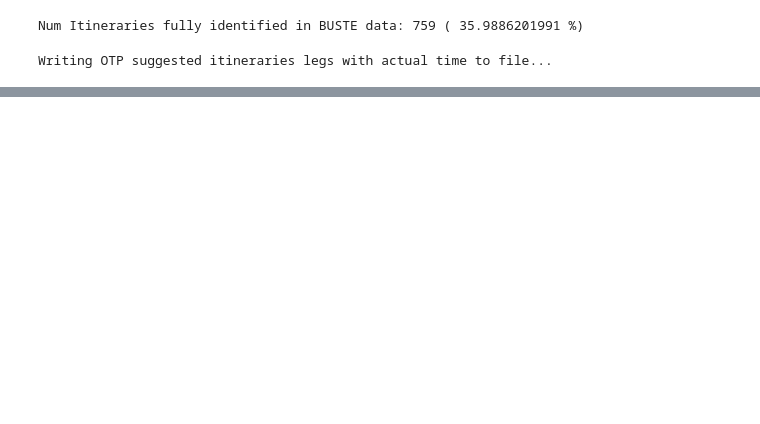
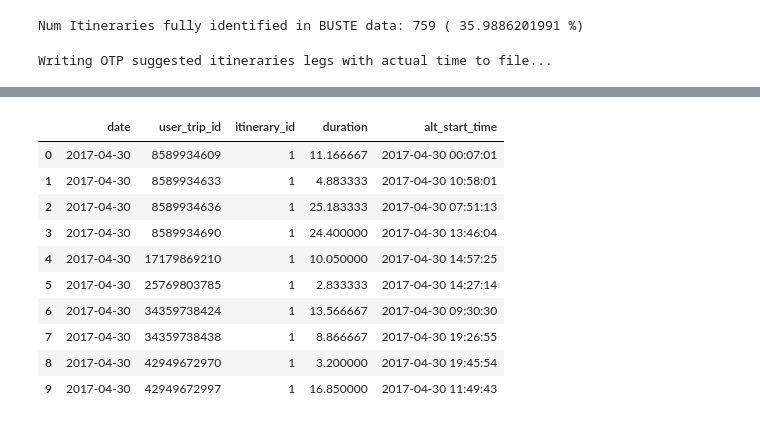
Before and after one commit to tarcisobraz/trips-optimality-exp, a Jupyter notebook: evaluate-trips-script-notebook.ipynb, the cells around one changed output, grey strips where cells are left out. Drawn from its saved outputs; the diff is of its cells as text; code cells hidden in the pictures; blank space fills up the shorter version.

```diff
--- a/evaluate-trips-script-notebook.ipynb
+++ b/evaluate-trips-script-notebook.ipynb
@@ -391,3 +437,17 @@ trips_itineraries_possibilities, filtered_trips_possibilities = determining_trip
+# %%
+printdf(filtered_trips_possibilities,l=10)
+# %% [output]
+|  | date | user_trip_id | itinerary_id | duration | alt_start_time |
+| 0 | 2017-04-30 | 8589934609 | 1 | 11.166667 | 2017-04-30 00:07:01 |
+| 1 | 2017-04-30 | 8589934633 | 1 | 4.883333 | 2017-04-30 10:58:01 |
+| 2 | 2017-04-30 | 8589934636 | 1 | 25.183333 | 2017-04-30 07:51:13 |
+| 3 | 2017-04-30 | 8589934690 | 1 | 24.400000 | 2017-04-30 13:46:04 |
+| 4 | 2017-04-30 | 17179869210 | 1 | 10.050000 | 2017-04-30 14:57:25 |
+| 5 | 2017-04-30 | 25769803785 | 1 | 2.833333 | 2017-04-30 14:27:14 |
+| 6 | 2017-04-30 | 34359738424 | 1 | 13.566667 | 2017-04-30 09:30:30 |
+| 7 | 2017-04-30 | 34359738438 | 1 | 8.866667 | 2017-04-30 19:26:55 |
+| 8 | 2017-04-30 | 42949672970 | 1 | 3.200000 | 2017-04-30 19:45:54 |
+| 9 | 2017-04-30 | 42949672997 | 1 | 16.850000 | 2017-04-30 11:49:43 |
 # %%
 print "Writing itineraries possibilities with feasibility to file..."
 #trips_itineraries_possibilities.write.csv(path=results_folderpath+'/itineraries_alternatives',header=True, mode='append')
```
Also changed, not shown: parts of 22 cells of this notebook, 2 other files.
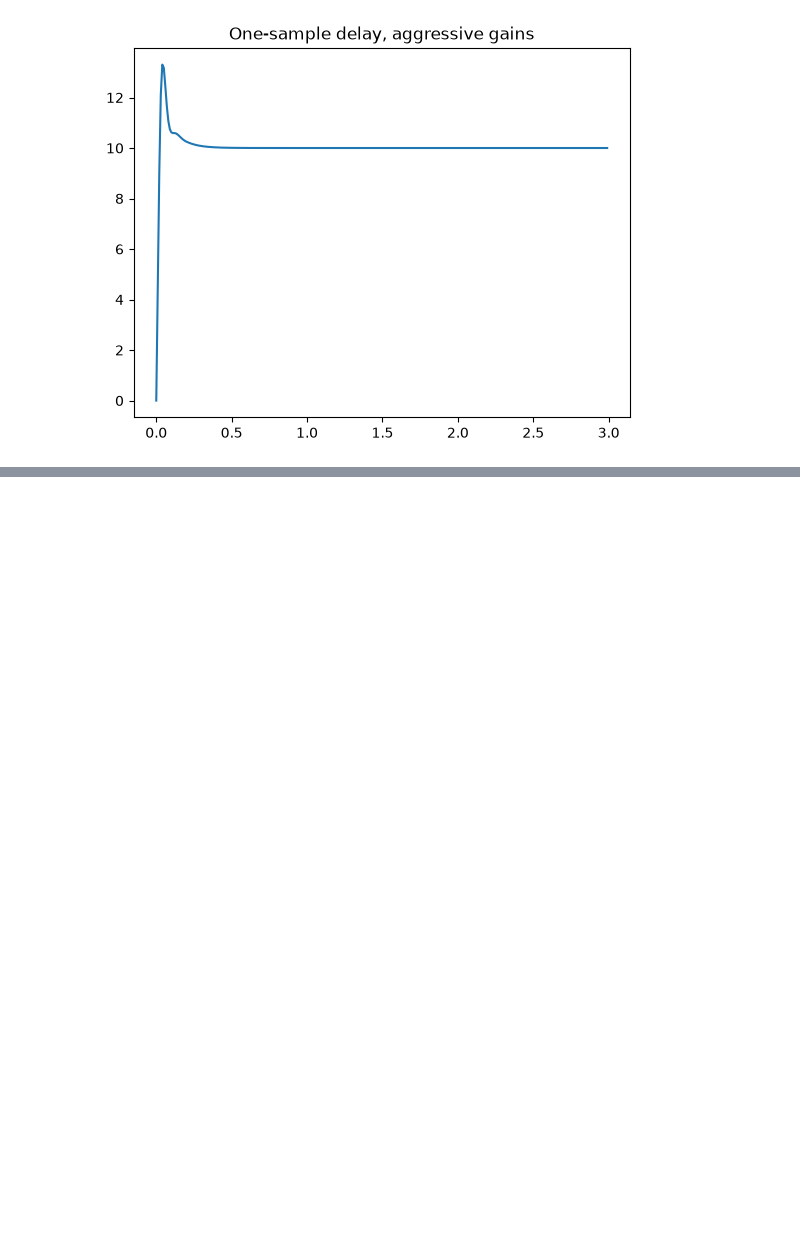
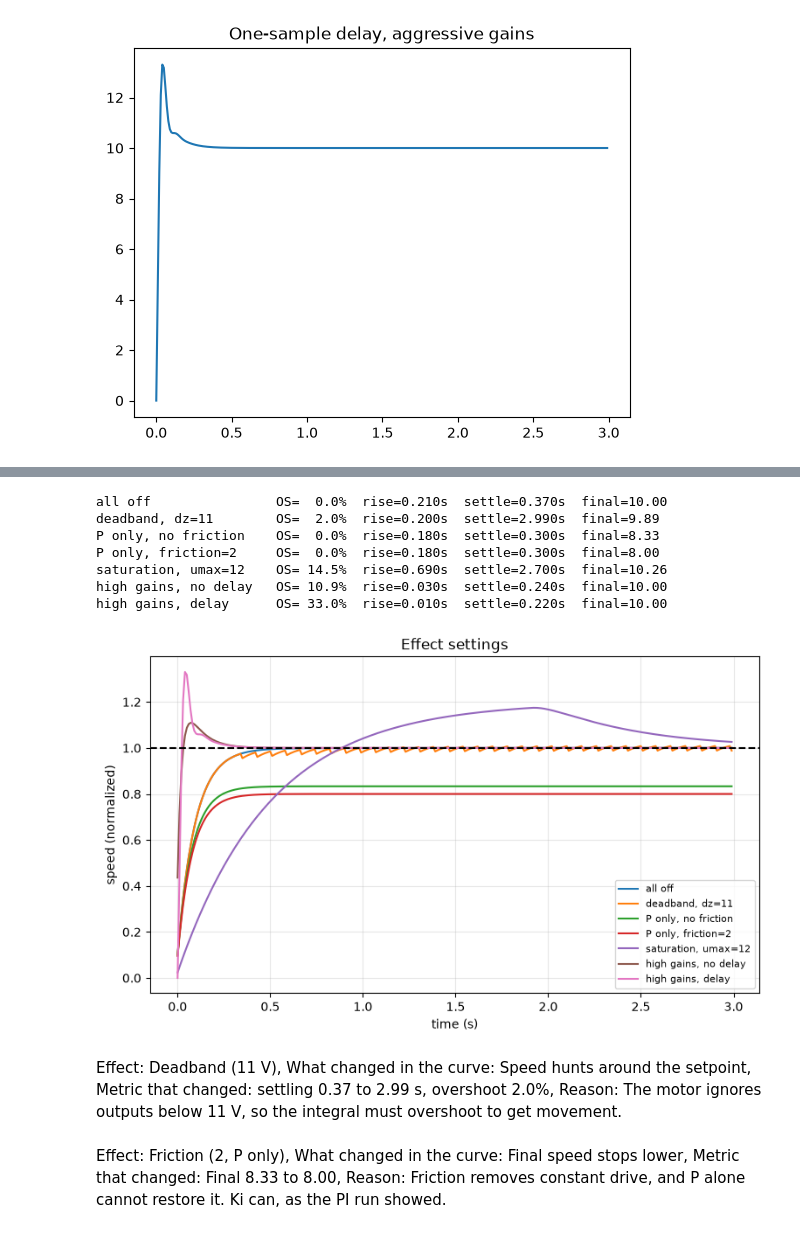
Before and after one commit to MilonClasher/DC-Motor-PID-Simulation, a Jupyter notebook: notebooks/02_tuning_and_realistic_plant.ipynb, the cells around one changed output, grey strips where cells are left out. Saved outputs shown, nothing was run; the diff lists cells and outputs as text; code cells hidden in the pictures; blank space fills up the shorter version.

```diff
--- a/notebooks/02_tuning_and_realistic_plant.ipynb
+++ b/notebooks/02_tuning_and_realistic_plant.ipynb
@@ -173,0 +193,40 @@ plt.plot(t, y); plt.title("One-sample delay, aggressive gains"); plt.show()
+# %%
+tests = {"all off":                  ((5, 10, 0),   {}),
+         "deadband, dz=11":          ((5, 10, 0),   {"dz": 11}),
+         "P only, no friction":      ((5, 0, 0),    {}),
+         "P only, friction=2":       ((5, 0, 0),    {"fric": 2.0}),
+         "saturation, umax=12":      ((5, 10, 0),   {"umax": 12.0}),
+         "high gains, no delay":     ((20, 200, 0), {}),
+         "high gains, delay":        ((20, 200, 0), {"delay": True})}
+
+plt.figure(figsize=(9, 5))
+for name, ((Kp, Ki, Kd), change) in tests.items():
+    t, y, u = simulate(Kp, Ki, Kd, **{**off, **change})
+    m = step_metrics(t, y / 10)
+    print(f"{name:22} OS={m['overshoot']:5.1f}%  rise={m['rise_time']:.3f}s  "
+          f"settle={m['settling_time']:.3f}s  final={y[-1]:.2f}")
+    plt.plot(t, y / 10, label=name)
+plt.axhline(1, ls="--", color="k")
+plt.legend(fontsize=8); plt.grid(True, alpha=0.3)
+plt.xlabel("time (s)"); plt.ylabel("speed (normalized)")
+plt.title("Effect settings")
+plt.savefig("../plots/effects_stronger.png", dpi=150); plt.show()
+# %% [output]
+all off                OS=  0.0%  rise=0.210s  settle=0.370s  final=10.00
+deadband, dz=11        OS=  2.0%  rise=0.200s  settle=2.990s  final=9.89
+P only, no friction    OS=  0.0%  rise=0.180s  settle=0.300s  final=8.33
+P only, friction=2     OS=  0.0%  rise=0.180s  settle=0.300s  final=8.00
+saturation, umax=12    OS= 14.5%  rise=0.690s  settle=2.700s  final=10.26
+high gains, no delay   OS= 10.9%  rise=0.030s  settle=0.240s  final=10.00
+high gains, delay      OS= 33.0%  rise=0.010s  settle=0.220s  final=10.00
+[figure, added]
+# %% [markdown]
+Effect: Deadband (11 V),
+What changed in the curve: Speed hunts around the setpoint,
+Metric that changed: settling 0.37 to 2.99 s, overshoot 2.0%,
+Reason: The motor ignores outputs below 11 V, so the integral must overshoot to get movement.
+# %% [markdown]
+Effect: Friction (2, P only),
+What changed in the curve: Final speed stops lower,
+Metric that changed: Final 8.33 to 8.00,
+Reason: Friction removes constant drive, and P alone cannot restore it. Ki can, as the PI run showed.
```
Also changed, not shown: parts of 6 cells of this notebook, 3 other files.
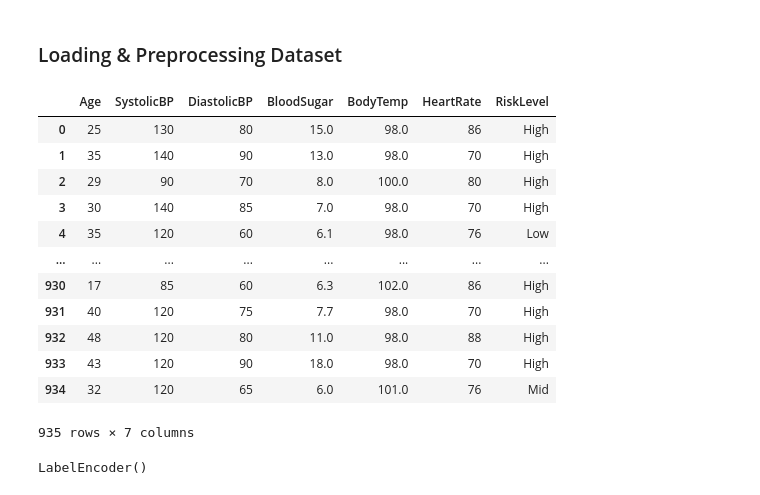
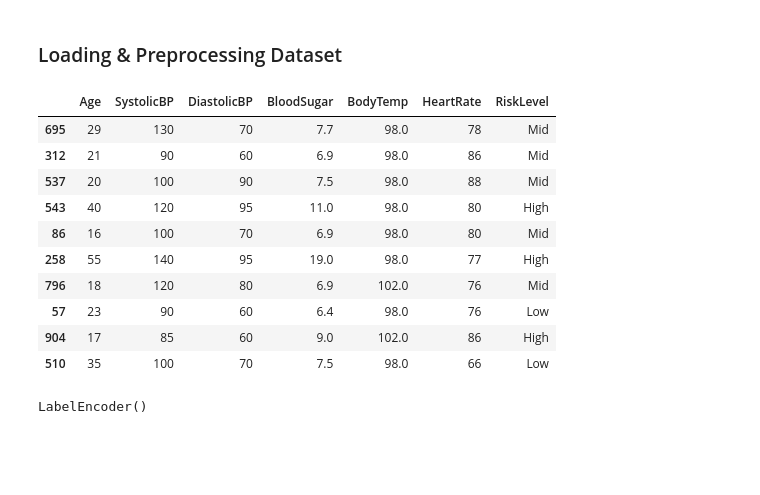
Before and after one commit to a-leena/maternal_health_risk, a Jupyter notebook: notebook/Models.ipynb, the cells around one changed output. Drawn from its saved outputs; the diff is of its cells as text; code cells hidden in the pictures; blank space fills up the shorter version.

```diff
--- a/notebook/Models.ipynb
+++ b/notebook/Models.ipynb
@@ -24,21 +25,19 @@ from sklearn.metrics import accuracy_score, r2_score, classification_report, con
 ### Loading & Preprocessing Dataset
 # %%
 full_dataset = pd.read_csv('../data/all_features_data.csv')
-full_dataset
+full_dataset.sample(10)
 # %% [output]
 |  | Age | SystolicBP | DiastolicBP | BloodSugar | BodyTemp | HeartRate | RiskLevel |
-| 0 | 25 | 130 | 80 | 15.0 | 98.0 | 86 | High |
-| 1 | 35 | 140 | 90 | 13.0 | 98.0 | 70 | High |
-| 2 | 29 | 90 | 70 | 8.0 | 100.0 | 80 | High |
-| 3 | 30 | 140 | 85 | 7.0 | 98.0 | 70 | High |
-| 4 | 35 | 120 | 60 | 6.1 | 98.0 | 76 | Low |
-| ... | ... | ... | ... | ... | ... | ... | ... |
-| 930 | 17 | 85 | 60 | 6.3 | 102.0 | 86 | High |
-| 931 | 40 | 120 | 75 | 7.7 | 98.0 | 70 | High |
-| 932 | 48 | 120 | 80 | 11.0 | 98.0 | 88 | High |
-| 933 | 43 | 120 | 90 | 18.0 | 98.0 | 70 | High |
-| 934 | 32 | 120 | 65 | 6.0 | 101.0 | 76 | Mid |
+| 695 | 29 | 130 | 70 | 7.7 | 98.0 | 78 | Mid |
+| 312 | 21 | 90 | 60 | 6.9 | 98.0 | 86 | Mid |
+| 537 | 20 | 100 | 90 | 7.5 | 98.0 | 88 | Mid |
+| 543 | 40 | 120 | 95 | 11.0 | 98.0 | 80 | High |
+| 86 | 16 | 100 | 70 | 6.9 | 98.0 | 80 | Mid |
+| 258 | 55 | 140 | 95 | 19.0 | 98.0 | 77 | High |
+| 796 | 18 | 120 | 80 | 6.9 | 102.0 | 76 | Mid |
+| 57 | 23 | 90 | 60 | 6.4 | 98.0 | 76 | Low |
+| 904 | 17 | 85 | 60 | 9.0 | 102.0 | 86 | High |
+| 510 | 35 | 100 | 70 | 7.5 | 98.0 | 66 | Low |
-935 rows × 7 columns
 # %%
 X = full_dataset.drop(columns=['RiskLevel'])
 y = full_dataset['RiskLevel']
```
Also changed, not shown: parts of 13 cells of this notebook, 8 other files.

*WORK TO COMPLETE*:
Show all lines above holding the word "cells".

*YOUR RESPONSE*:
Before and after one commit to tarcisobraz/trips-optimality-exp, a Jupyter notebook: evaluate-trips-script-notebook.ipynb, the cells around one changed output, grey strips where cells are left out. Drawn from its saved outputs; the diff is of its cells as text; code cells hidden in the pictures; blank space fills up the shorter version.
Also changed, not shown: parts of 22 cells of this notebook, 2 other files.
Before and after one commit to MilonClasher/DC-Motor-PID-Simulation, a Jupyter notebook: notebooks/02_tuning_and_realistic_plant.ipynb, the cells around one changed output, grey strips where cells are left out. Saved outputs shown, nothing was run; the diff lists cells and outputs as text; code cells hidden in the pictures; blank space fills up the shorter version.
Also changed, not shown: parts of 6 cells of this notebook, 3 other files.
Before and after one commit to a-leena/maternal_health_risk, a Jupyter notebook: notebook/Models.ipynb, the cells around one changed output. Drawn from its saved outputs; the diff is of its cells as text; code cells hidden in the pictures; blank space fills up the shorter version.
Also changed, not shown: parts of 13 cells of this notebook, 8 other files.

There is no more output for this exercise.